The idea of launching the Axe Face Line with a Facebook promotion obviously was too literal. So the Unilever brand is launching its new line of facial-care products instead with a "Facescore" campaign on Tumblr as a social face-off, supported by ads running on various media websites — and, of course, a presence on Facebook too.
In doing so, Axe is entering a segment of the men's care business of the first time — a more challenging territory than when it had a fairly singular focus on helping young guys simply smell great so they could attract hordes of women.
The launch of the Axe Face Line—including a face wash, shave gel, and post-shave hydrator in four variants—also gives the brand a chance to circle back to promoting Unilever's "Astronaut" marketing platform for the Axe brand (and Lynx brand, in certain territories) grand giveaway of 22 trips to space in 2015.

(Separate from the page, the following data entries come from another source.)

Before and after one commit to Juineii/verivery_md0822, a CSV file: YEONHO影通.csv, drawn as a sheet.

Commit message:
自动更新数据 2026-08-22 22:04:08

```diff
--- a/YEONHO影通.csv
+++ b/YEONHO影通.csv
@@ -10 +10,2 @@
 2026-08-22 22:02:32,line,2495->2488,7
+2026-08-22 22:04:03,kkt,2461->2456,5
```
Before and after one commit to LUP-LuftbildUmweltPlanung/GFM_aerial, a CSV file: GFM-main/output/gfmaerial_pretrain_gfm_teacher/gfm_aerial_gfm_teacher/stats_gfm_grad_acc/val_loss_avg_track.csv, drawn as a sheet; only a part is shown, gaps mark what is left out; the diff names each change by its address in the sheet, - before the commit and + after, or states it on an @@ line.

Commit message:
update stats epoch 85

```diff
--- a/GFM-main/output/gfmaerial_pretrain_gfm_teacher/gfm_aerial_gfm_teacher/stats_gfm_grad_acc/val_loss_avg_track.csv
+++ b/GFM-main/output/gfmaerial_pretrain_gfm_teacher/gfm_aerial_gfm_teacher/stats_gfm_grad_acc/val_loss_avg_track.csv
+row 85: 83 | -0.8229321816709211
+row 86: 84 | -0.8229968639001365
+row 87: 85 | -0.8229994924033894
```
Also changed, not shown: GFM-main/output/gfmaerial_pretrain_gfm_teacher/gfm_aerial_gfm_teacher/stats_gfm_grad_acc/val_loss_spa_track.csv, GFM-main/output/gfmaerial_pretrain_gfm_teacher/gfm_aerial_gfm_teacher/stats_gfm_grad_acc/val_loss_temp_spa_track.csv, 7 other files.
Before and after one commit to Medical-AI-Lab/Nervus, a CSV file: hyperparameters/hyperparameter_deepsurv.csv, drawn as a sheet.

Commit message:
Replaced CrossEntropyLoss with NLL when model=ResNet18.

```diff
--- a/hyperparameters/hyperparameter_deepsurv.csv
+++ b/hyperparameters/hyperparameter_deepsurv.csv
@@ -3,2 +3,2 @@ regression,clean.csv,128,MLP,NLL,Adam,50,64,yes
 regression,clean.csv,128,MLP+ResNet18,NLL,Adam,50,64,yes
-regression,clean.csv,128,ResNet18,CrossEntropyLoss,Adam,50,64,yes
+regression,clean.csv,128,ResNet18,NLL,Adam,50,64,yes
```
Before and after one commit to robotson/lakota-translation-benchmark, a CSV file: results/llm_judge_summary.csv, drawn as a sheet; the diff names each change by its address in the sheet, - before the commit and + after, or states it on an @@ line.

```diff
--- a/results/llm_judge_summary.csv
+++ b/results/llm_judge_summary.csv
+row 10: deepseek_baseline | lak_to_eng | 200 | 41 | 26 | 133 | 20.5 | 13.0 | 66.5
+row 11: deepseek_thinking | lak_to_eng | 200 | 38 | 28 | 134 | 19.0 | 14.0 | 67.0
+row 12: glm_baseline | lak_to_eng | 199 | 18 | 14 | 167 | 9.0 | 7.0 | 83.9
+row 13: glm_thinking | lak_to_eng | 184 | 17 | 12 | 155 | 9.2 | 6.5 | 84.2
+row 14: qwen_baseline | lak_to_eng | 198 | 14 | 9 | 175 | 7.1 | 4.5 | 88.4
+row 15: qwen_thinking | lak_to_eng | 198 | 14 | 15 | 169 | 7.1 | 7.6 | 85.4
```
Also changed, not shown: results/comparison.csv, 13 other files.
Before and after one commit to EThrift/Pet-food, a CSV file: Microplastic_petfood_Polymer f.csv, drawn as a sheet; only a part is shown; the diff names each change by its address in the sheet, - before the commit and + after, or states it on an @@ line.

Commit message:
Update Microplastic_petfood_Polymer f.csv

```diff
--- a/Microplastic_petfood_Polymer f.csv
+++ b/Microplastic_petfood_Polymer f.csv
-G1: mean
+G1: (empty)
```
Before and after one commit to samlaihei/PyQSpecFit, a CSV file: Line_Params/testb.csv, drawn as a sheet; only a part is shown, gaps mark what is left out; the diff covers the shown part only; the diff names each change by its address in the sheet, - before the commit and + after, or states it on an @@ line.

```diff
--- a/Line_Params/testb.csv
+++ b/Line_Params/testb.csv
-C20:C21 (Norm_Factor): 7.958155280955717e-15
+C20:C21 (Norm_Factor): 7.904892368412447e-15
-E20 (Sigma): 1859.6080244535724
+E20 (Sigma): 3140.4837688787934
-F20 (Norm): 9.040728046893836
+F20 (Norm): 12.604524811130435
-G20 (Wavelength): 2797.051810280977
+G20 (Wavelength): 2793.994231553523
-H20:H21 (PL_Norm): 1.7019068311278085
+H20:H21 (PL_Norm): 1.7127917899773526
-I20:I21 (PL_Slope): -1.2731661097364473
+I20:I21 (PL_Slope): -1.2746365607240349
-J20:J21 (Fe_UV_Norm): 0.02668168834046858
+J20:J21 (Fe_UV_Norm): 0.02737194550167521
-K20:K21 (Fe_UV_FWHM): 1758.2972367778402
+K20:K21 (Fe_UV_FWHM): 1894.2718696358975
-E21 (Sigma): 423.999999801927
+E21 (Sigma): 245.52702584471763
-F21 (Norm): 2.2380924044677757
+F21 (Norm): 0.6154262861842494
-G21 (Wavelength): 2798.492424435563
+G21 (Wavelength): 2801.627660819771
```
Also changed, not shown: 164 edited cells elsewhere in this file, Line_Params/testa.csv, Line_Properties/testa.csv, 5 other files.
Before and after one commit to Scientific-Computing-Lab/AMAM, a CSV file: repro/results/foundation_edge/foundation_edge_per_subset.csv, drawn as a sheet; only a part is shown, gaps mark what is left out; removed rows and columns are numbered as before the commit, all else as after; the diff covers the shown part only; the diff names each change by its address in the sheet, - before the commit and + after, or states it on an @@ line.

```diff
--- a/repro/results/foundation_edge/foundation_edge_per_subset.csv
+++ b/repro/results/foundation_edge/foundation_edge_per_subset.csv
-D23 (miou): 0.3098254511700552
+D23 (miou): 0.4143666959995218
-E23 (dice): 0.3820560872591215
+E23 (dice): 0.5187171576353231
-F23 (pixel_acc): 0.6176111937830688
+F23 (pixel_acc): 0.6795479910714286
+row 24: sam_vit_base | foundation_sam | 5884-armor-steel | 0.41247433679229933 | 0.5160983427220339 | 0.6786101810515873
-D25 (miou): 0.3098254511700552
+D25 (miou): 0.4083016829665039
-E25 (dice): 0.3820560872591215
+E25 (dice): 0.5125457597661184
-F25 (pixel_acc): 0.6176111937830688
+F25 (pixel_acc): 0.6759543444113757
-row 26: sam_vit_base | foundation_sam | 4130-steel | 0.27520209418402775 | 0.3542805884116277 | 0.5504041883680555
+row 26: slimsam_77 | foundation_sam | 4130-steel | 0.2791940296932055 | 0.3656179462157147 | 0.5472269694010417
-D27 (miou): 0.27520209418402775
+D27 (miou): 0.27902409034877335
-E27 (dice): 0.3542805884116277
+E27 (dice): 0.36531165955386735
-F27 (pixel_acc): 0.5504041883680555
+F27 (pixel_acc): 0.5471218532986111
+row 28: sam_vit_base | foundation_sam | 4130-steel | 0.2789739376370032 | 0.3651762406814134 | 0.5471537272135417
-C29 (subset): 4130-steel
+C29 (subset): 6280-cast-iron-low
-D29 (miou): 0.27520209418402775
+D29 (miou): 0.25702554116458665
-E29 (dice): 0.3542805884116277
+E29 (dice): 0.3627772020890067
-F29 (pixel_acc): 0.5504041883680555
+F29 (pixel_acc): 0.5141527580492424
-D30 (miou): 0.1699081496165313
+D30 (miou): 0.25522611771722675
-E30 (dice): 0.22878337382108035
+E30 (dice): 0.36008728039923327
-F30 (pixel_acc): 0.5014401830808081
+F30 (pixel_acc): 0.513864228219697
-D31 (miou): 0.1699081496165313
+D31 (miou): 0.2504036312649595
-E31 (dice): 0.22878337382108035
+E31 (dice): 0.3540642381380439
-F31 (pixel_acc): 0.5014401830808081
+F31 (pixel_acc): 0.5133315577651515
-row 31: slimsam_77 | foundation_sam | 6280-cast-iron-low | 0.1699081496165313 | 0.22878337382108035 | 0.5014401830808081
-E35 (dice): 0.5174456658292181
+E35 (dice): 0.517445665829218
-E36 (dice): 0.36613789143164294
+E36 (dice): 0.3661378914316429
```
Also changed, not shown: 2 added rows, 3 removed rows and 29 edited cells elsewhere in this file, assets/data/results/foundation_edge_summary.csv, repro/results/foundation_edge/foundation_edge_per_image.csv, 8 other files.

"Research has shown that a majority of guys don't use facial cleanser; they reach for bar soaps or shampoos or other things to wash their face," Mark Link, Axe US brand manager for Unilever, told brandchannel. "We're launching [the Face line] to address their skincare needs."
Axe's Tumblr "Facescore" promotion invites the public (men and women) to upload their own head shots and vote on others' faces to give them "Face Wins."
The brand chose Tumblr for the launch of its digital campaign "because it's a very visual medium" compared with Facebook, Link explained, "and it's all about people posting pictures and flowing through the idea of voting on different elements on the site."
Axe's YouTube channel also just premiered a new spot featuring a female coffee-shop barista confronted by a uniformed "astronaut," just as previous spots have featured an Axe "astronaut" on the beach, in the bedroom or at a March Madness basketball game. But when he slides away his face mask, presumably to reveal a mug nurtured by Axe Face cleansers, she drops the cup she is holding so she can caress his face instead. The tagline: "New Axe Face Range. Face Care for Heroes."
"Getting guys to care about their faces in general is one of the last remaining white spaces that exist within men's personal grooming," Link commented. The face also "is the part of the body that astronauts actually can show while they're suited up. That fact helps me build on the [space campaign] buzz for Face."
The brand's hero worship made headlines earlier this year, when Axe (and its Lynx counterpart brand in some parts of the world) announced ahead of the Super Bowl it would send more than 100 contestants to a "space camp" for culling out and then propel the 22 winners aboard a plane-like craft that is being built by Space X into the stratosphere.
Expected to penetrate the great beyond in flights beginning in 2015, the seemingly Red Bull-inspired stunt to support the Axe Apollo product line has attracted more than half a million (more than 540,000 so far) applicants for the contest to attend the first branded space academy, with an extended deadline of April 27 to apply.
While the campaign has caught on around the globe—attracting more than 20,000 contestants from the Philippines alone—it has stumbled in at least two aspects.
First, it neglected to secure an airtight trademark for what it's billing as its "space camp" and "space academy," whose uses are owned by a commission that runs the U.S. Space & Rocket Center in Huntsville, Ala.
For decades, eager American wannabe astronauts have competed to attend the renowned space camp there. Unilever reportedly offered $350,000 to settle the issue, but normally the Huntsville museum charges $1.5 million to license the use of one of "space camp" or "space academy."
A Unilever spokeswoman told brandchannel that the company had reached "an agreement" with the space museum but said that "we can't comment on financial details." (No word on how NASA feels about the use of Apollo in the product brand names, or in the Axe Apollo Space Academy or A.A.S.A. and Lynx Apollo space campaigns, which kicked off in January with a faux press conference featuring real astronaut Buzz Aldrin.)
Unilever also is faced with a more persistent and bigger issue: confusion over whether women would be allowed to participate in the contest.
While Axe clearly is a brand bathed in testosterone and geared at men, the brand hasn't forbidden women from applying for spots on the space flights and has stated that they're eligible to win.
Yet the campaign language implies that it's open to men only, based on the tagline at the Axe Apollo and Lynx Apollo contest websites—"Leave a man, come back a hero."
That message is reinforced in ads running on websites such as Buzzfeed, where the Axe brand is sponsoring content such as "pets that defy gravity" and "15 guys that could use a trip to space."
Still, just as Filipinos will likely get their space astronaut, expect at least one of the final winners in the first Axe/Lynx Space Academy class to be a woman too.